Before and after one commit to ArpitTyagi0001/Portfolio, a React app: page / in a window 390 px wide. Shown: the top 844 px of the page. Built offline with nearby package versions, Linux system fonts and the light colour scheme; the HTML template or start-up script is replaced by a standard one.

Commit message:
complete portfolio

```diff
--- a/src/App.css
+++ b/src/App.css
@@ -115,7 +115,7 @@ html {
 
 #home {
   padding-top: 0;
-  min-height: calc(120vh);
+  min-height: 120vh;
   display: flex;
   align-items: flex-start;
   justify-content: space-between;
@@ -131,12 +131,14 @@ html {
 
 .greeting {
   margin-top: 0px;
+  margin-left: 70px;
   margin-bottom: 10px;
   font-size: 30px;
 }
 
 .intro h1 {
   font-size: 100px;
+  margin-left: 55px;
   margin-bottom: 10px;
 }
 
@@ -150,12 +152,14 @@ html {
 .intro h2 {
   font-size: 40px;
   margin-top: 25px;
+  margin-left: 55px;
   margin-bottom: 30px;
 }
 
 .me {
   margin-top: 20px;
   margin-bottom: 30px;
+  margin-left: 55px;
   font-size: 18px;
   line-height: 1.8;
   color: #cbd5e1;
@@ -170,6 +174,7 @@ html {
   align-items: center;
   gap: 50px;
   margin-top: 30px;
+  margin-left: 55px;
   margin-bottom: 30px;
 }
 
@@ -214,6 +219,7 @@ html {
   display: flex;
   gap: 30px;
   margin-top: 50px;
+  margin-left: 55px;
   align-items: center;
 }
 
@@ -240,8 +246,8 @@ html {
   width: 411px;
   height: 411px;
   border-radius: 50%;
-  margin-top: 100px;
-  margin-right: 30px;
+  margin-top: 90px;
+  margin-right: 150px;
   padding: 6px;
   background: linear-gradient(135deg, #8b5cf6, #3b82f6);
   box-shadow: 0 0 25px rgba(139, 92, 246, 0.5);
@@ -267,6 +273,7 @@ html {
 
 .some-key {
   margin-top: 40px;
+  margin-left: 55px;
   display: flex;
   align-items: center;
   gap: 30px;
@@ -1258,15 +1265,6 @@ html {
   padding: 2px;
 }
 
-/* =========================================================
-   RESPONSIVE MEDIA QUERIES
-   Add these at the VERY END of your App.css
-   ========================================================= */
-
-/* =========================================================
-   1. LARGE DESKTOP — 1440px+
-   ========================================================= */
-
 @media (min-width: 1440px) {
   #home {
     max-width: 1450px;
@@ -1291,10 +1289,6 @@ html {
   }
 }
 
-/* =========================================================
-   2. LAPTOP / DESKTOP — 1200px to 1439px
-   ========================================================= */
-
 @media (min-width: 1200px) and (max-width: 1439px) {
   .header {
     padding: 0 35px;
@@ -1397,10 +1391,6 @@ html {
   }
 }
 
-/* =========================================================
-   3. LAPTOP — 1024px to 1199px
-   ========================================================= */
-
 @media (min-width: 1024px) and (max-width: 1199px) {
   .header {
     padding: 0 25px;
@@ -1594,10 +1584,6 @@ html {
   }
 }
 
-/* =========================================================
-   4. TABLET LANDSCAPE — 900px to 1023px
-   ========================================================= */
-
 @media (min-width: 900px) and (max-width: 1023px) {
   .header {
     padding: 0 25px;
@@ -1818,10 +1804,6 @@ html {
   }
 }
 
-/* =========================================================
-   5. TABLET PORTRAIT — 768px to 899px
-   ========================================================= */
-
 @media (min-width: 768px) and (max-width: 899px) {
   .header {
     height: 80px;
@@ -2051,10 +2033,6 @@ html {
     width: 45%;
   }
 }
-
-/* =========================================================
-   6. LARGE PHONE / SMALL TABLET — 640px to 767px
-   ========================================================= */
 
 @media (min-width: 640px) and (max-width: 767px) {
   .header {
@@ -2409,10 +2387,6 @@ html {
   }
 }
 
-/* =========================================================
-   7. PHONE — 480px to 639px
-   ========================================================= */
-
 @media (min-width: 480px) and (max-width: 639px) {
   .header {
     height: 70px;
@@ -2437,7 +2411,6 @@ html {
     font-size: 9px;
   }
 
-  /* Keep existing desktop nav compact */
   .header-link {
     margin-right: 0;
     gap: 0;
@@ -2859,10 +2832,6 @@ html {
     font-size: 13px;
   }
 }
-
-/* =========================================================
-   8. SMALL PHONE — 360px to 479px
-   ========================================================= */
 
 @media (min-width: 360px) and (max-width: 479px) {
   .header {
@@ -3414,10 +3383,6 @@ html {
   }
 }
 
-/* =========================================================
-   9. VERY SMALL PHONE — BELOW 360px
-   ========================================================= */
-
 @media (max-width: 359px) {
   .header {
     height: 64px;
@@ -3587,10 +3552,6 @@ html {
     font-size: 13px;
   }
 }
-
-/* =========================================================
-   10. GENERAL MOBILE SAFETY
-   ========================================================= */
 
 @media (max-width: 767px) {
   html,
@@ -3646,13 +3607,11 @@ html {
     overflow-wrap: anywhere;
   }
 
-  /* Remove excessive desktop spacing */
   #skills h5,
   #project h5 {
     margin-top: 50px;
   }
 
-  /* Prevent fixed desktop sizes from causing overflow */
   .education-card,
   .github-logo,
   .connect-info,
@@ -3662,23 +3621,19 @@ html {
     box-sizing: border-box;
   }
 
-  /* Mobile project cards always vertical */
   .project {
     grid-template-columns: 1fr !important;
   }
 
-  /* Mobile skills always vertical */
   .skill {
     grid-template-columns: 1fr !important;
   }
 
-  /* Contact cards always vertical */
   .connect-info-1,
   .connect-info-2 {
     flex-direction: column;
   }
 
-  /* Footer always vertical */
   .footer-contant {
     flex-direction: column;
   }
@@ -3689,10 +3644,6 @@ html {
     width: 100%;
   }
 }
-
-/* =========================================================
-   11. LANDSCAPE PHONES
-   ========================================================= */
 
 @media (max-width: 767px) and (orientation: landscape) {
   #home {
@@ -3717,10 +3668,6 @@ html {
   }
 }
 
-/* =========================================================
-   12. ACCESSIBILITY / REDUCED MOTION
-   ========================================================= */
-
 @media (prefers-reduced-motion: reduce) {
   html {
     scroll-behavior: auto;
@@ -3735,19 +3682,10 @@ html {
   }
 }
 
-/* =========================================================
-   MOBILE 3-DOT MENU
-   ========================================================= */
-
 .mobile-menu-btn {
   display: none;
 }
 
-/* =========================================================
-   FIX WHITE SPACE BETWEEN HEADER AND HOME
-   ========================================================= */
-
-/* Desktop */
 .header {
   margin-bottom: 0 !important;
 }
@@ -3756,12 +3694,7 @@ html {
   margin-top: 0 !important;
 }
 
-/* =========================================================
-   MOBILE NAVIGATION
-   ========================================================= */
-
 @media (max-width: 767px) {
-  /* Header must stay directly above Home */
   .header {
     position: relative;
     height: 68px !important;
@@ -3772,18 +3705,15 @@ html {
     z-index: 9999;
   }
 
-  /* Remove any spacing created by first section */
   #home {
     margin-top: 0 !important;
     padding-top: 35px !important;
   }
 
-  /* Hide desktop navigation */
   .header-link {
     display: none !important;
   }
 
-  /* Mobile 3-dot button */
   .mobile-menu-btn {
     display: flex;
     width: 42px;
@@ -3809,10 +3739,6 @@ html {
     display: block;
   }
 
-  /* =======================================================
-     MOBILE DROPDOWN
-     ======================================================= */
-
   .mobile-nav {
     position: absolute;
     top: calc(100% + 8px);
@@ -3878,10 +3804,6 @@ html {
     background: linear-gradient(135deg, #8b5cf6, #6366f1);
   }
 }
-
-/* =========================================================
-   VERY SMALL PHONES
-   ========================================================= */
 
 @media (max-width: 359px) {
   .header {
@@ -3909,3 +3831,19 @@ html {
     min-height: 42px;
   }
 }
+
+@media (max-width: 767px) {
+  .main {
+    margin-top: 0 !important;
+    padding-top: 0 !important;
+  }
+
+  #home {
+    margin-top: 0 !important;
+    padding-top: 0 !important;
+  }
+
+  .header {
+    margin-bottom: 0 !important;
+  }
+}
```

===

• Prompt:
Whenever a line of the listing above holds the word "padding", copy that line.

• Output:
   padding-top: 0;
   padding: 6px;
   padding: 2px;
     padding: 0 35px;
     padding: 0 25px;
     padding: 0 25px;
     padding-top: 35px !important;
+    padding-top: 0 !important;
+    padding-top: 0 !important;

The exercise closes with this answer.